[WHAT YOU WILL DO]
Please look for the string "html" below and report every line in which it occurs.

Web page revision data
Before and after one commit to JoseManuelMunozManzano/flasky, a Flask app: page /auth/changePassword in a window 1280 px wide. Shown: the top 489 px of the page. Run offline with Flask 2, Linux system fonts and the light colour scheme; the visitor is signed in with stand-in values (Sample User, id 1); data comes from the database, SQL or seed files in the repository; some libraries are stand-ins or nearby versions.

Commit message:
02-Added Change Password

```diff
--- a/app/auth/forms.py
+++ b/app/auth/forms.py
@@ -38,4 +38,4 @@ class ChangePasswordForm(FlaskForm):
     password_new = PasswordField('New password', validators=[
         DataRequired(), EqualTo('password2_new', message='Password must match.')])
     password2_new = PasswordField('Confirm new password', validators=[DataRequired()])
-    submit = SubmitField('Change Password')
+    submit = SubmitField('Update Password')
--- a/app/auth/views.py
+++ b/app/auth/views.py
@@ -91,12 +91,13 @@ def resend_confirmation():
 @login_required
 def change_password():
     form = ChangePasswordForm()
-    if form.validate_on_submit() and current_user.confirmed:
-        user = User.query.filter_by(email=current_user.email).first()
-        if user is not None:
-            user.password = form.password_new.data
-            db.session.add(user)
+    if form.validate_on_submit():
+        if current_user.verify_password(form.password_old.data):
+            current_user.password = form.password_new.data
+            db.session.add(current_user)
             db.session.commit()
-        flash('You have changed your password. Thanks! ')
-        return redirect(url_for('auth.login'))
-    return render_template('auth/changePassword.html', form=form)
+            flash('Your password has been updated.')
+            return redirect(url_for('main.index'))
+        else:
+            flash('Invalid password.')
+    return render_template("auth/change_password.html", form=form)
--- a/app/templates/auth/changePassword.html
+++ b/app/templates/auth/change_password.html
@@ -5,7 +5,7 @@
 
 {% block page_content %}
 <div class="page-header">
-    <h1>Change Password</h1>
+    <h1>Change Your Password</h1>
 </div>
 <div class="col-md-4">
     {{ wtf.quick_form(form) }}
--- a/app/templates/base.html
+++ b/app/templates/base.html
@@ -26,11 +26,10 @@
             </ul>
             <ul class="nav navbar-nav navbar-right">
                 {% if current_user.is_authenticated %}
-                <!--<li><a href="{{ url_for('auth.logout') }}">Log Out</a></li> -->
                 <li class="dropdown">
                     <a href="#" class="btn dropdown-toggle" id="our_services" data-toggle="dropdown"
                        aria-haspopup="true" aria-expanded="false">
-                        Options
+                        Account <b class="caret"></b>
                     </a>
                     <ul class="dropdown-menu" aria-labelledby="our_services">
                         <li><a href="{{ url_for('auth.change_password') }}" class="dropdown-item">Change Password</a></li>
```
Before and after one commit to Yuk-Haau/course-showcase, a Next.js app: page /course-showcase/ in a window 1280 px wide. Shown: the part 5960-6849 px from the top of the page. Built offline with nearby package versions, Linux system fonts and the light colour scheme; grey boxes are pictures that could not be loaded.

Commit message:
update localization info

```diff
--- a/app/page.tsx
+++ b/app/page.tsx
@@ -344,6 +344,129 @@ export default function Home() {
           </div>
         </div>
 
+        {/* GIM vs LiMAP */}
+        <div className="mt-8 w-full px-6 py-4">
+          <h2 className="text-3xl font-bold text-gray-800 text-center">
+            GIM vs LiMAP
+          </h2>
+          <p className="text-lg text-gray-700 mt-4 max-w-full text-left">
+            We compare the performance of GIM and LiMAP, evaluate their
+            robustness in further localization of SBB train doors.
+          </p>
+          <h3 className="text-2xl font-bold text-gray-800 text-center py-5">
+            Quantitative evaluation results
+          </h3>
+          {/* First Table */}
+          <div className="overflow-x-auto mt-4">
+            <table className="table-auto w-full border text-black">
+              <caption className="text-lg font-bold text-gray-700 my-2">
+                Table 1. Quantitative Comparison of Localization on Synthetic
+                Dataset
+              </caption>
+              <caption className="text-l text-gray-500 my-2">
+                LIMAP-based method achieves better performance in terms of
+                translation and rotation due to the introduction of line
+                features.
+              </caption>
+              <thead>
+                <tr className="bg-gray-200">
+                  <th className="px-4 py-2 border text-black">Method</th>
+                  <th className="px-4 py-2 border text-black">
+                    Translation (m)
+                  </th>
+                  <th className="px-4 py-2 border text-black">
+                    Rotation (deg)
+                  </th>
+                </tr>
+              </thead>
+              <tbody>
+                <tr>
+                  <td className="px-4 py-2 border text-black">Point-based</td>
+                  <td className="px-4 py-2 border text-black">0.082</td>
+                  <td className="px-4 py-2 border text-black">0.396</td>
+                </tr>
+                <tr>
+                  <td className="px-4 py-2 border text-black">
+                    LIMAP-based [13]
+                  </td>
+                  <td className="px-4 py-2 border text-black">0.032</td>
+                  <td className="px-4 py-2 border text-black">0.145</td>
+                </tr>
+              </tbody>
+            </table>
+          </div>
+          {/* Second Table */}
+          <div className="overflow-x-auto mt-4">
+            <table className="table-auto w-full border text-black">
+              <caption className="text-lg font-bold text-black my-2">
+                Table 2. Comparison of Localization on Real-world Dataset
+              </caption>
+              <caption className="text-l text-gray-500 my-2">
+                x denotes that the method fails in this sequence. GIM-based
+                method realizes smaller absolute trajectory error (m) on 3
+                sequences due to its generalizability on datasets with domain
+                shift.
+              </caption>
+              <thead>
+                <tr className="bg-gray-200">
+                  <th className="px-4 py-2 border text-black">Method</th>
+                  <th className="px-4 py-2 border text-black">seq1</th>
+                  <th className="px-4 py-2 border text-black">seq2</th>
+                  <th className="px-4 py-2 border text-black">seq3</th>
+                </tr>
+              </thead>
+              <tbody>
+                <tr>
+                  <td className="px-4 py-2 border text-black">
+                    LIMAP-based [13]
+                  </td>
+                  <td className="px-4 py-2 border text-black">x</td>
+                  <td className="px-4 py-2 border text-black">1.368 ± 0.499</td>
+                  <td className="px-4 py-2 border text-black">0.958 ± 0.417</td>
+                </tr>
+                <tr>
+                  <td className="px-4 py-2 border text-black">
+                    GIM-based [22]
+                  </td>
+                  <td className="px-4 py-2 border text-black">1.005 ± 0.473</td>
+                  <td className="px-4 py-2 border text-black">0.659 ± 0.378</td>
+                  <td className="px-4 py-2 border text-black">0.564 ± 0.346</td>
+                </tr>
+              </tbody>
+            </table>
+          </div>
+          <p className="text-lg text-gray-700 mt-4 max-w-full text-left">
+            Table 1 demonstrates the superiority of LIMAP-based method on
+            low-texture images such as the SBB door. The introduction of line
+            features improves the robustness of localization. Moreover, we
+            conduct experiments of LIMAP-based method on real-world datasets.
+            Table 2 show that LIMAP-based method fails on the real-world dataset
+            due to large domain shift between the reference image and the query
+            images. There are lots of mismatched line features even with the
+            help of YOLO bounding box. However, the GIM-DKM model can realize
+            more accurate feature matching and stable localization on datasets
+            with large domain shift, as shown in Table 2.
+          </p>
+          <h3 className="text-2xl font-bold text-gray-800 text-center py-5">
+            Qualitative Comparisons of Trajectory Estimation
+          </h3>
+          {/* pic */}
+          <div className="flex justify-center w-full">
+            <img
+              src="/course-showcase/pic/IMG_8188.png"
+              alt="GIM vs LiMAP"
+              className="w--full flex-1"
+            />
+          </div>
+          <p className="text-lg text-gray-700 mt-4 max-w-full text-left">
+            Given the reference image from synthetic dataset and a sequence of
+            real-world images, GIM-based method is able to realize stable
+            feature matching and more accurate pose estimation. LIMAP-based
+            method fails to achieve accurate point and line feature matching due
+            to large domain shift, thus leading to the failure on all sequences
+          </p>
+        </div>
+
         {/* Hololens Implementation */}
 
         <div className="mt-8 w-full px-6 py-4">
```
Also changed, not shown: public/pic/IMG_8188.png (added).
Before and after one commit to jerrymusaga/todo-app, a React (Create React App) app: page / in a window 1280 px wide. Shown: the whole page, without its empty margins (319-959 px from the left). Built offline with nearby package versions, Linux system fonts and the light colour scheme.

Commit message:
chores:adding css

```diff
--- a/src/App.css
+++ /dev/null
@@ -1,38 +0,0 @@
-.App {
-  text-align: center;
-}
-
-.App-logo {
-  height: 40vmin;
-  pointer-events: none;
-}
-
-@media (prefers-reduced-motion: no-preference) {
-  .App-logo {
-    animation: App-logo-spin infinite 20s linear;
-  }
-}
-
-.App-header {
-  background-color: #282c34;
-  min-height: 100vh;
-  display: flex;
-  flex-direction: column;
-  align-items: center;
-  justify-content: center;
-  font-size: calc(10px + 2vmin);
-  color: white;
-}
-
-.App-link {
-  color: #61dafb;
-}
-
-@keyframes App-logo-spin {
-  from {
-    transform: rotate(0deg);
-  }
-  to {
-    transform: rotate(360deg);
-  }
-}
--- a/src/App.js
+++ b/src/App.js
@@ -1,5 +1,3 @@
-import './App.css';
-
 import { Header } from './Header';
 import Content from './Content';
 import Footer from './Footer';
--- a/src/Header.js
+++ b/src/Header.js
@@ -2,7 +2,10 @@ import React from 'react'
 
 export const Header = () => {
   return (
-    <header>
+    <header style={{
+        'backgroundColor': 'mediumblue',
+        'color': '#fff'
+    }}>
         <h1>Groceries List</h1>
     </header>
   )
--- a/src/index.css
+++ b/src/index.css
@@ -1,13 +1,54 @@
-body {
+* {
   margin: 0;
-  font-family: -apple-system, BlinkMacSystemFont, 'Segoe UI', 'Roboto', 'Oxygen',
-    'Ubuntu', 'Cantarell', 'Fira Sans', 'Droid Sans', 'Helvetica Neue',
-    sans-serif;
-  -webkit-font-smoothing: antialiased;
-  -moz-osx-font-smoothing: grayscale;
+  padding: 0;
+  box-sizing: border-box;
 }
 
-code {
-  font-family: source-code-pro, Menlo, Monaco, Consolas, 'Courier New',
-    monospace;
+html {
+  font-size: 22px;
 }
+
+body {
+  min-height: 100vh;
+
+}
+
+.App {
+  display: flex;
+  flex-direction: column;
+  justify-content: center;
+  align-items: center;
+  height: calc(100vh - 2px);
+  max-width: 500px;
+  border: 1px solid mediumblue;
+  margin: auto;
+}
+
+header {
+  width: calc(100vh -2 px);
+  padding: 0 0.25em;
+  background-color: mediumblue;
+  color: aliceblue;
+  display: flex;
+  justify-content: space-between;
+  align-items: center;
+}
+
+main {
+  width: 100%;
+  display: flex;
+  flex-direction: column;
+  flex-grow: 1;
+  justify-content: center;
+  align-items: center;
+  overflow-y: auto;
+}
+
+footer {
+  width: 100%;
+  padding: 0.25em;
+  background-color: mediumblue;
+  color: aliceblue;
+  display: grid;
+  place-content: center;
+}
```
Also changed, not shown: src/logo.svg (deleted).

[REPLY TO THE EXERCISE]
-    return render_template('auth/changePassword.html', form=form)
+    return render_template("auth/change_password.html", form=form)
--- a/app/templates/auth/changePassword.html
+++ b/app/templates/auth/change_password.html
--- a/app/templates/base.html
+++ b/app/templates/base.html
+html {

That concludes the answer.